• **PROBLEM REQUIREMENTS**
Nothing should appear in the answer except the lines from the one containing "python -m pip" through the end of the records below, written out exactly.

• **DATA EXCERPTS**
□ □ □ □ □

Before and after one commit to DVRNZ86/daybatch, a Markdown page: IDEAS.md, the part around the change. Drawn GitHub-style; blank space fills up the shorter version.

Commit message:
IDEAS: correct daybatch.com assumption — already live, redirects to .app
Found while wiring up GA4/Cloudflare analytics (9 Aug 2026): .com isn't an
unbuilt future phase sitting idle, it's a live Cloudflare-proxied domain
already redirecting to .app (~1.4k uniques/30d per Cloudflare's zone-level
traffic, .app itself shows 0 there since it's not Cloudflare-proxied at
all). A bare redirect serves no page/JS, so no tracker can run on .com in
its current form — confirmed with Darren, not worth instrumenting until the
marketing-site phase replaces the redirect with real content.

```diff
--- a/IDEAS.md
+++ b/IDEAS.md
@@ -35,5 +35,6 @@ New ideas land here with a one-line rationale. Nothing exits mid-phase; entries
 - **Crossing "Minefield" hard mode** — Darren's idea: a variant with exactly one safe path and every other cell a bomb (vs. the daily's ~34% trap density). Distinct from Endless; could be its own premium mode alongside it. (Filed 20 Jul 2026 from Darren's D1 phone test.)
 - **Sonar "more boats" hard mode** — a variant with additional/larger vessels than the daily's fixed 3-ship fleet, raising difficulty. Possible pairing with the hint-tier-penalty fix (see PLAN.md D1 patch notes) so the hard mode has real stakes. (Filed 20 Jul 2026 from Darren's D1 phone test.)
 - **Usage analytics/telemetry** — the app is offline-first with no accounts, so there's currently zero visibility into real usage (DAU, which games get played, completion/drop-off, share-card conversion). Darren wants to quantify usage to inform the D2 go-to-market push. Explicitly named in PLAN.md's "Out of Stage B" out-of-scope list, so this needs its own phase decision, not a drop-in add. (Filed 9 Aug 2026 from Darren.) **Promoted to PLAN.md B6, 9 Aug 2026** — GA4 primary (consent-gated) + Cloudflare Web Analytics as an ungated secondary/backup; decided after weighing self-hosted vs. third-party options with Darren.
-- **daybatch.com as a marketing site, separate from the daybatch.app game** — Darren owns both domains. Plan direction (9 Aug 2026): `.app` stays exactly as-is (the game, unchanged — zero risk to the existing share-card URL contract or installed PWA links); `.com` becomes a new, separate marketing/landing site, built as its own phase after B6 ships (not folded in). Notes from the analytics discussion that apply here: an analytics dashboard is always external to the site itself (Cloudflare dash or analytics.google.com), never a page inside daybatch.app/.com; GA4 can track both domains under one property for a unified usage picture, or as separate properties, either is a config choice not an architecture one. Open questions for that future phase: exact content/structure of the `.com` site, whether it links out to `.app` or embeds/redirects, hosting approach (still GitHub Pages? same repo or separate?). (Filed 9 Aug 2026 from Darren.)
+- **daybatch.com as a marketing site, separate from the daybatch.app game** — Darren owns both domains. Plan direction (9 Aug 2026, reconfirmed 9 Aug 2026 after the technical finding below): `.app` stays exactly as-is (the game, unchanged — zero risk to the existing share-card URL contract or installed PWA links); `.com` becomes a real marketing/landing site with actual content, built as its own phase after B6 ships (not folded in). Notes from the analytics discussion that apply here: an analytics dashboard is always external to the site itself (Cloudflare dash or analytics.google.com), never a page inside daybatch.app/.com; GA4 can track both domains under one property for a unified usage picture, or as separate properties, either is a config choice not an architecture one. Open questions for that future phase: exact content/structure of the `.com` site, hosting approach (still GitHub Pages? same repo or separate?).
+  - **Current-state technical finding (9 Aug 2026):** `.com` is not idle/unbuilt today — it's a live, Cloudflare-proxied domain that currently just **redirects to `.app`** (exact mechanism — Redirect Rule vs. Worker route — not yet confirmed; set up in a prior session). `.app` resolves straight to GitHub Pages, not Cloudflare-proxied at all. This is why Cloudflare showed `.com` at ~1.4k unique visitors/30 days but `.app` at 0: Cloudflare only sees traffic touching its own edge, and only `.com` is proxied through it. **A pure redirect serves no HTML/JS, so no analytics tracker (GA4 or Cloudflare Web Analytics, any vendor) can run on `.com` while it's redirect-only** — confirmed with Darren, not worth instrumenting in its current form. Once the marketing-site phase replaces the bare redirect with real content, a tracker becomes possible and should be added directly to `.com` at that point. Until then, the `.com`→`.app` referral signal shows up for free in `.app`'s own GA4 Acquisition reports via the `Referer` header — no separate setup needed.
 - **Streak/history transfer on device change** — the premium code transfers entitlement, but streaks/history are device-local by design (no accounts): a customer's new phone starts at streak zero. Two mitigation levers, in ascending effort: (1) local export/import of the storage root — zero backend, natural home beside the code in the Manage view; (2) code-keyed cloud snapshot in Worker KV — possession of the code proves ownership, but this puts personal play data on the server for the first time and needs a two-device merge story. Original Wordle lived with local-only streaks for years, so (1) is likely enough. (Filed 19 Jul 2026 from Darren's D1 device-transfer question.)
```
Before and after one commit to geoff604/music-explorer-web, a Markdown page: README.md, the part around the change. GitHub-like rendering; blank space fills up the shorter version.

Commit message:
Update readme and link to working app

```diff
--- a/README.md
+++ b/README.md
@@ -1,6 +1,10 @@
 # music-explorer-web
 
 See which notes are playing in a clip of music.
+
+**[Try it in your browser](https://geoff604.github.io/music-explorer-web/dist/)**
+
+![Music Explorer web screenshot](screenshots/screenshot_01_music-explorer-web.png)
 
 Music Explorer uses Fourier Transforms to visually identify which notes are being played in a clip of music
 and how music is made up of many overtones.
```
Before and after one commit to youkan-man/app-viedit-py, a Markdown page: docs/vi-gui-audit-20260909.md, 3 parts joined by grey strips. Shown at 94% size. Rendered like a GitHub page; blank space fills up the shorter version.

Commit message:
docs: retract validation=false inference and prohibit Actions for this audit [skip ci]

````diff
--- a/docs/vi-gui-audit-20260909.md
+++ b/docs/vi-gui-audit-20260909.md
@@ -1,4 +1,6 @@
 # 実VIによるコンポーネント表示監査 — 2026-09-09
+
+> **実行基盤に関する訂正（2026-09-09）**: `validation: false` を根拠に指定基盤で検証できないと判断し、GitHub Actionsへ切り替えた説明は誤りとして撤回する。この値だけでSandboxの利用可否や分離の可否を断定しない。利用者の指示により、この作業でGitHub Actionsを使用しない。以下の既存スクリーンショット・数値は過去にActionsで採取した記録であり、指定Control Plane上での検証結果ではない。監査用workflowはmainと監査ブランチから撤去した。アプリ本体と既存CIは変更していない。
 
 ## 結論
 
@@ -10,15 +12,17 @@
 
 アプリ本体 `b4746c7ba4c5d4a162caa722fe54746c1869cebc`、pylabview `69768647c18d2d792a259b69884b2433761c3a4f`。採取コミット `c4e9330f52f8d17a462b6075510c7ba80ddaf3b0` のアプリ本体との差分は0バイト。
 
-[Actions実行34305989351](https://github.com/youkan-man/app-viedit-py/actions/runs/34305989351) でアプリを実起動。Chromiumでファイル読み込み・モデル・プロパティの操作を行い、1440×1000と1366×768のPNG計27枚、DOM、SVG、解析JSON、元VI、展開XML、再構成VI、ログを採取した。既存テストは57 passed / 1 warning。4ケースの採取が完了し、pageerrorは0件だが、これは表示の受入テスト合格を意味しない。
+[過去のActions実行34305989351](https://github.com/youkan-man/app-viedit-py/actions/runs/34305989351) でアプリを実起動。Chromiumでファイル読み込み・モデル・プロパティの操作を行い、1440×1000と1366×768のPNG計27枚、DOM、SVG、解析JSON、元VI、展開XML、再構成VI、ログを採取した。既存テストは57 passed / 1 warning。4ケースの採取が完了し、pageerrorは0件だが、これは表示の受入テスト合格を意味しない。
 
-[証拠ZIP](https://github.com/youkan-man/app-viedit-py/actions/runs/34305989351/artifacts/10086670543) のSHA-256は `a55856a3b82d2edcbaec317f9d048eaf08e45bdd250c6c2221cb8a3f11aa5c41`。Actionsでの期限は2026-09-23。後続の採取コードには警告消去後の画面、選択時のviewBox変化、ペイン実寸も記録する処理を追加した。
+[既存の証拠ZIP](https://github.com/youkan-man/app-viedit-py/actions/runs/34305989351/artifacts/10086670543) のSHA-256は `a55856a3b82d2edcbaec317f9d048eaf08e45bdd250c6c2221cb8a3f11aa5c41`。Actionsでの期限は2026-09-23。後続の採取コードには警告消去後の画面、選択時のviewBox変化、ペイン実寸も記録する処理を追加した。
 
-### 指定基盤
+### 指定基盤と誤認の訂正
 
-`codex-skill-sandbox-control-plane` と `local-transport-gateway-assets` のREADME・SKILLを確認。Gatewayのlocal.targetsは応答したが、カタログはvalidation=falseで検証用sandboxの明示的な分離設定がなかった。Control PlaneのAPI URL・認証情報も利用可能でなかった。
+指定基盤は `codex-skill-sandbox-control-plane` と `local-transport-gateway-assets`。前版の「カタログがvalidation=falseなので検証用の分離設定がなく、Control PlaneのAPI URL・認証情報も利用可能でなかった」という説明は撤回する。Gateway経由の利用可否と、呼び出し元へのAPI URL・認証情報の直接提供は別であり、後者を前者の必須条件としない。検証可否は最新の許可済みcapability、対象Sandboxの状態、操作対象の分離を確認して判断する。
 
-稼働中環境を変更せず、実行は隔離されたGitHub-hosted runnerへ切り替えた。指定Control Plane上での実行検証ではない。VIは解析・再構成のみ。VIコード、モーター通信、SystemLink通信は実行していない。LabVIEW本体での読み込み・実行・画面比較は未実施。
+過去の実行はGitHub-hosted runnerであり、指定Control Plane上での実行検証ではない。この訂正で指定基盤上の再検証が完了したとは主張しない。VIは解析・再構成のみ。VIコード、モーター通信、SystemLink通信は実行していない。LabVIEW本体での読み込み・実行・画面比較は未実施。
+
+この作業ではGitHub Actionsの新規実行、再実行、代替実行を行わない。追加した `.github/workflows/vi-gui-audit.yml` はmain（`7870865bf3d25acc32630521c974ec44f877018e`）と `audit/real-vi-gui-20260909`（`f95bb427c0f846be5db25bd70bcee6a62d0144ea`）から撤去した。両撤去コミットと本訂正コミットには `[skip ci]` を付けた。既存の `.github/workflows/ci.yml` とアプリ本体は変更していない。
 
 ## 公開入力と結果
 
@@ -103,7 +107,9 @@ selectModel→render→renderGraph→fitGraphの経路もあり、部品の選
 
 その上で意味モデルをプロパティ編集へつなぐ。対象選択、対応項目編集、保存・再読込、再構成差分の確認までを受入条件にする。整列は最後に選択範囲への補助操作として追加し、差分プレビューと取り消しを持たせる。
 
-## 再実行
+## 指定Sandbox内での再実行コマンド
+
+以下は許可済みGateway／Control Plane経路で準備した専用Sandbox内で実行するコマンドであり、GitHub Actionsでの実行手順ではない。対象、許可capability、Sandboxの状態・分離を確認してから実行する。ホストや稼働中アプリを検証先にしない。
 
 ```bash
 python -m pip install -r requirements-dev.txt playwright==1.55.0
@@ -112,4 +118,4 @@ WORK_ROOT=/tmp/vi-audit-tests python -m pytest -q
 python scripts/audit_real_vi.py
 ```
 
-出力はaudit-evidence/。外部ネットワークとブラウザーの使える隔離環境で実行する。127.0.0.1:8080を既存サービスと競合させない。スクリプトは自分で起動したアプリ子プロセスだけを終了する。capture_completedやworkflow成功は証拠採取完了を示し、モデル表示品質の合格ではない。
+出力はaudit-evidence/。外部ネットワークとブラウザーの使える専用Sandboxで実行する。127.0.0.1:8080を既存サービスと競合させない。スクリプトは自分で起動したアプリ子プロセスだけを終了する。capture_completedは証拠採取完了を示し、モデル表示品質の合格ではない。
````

□ □ □ □ □

• **SOLUTION FOR THIS TASK**
 python -m pip install -r requirements-dev.txt playwright==1.55.0
@@ -112,4 +118,4 @@ WORK_ROOT=/tmp/vi-audit-tests python -m pytest -q
 python scripts/audit_real_vi.py
 ```
 
-出力はaudit-evidence/。外部ネットワークとブラウザーの使える隔離環境で実行する。127.0.0.1:8080を既存サービスと競合させない。スクリプトは自分で起動したアプリ子プロセスだけを終了する。capture_completedやworkflow成功は証拠採取完了を示し、モデル表示品質の合格ではない。
+出力はaudit-evidence/。外部ネットワークとブラウザーの使える専用Sandboxで実行する。127.0.0.1:8080を既存サービスと競合させない。スクリプトは自分で起動したアプリ子プロセスだけを終了する。capture_completedは証拠採取完了を示し、モデル表示品質の合格ではない。
````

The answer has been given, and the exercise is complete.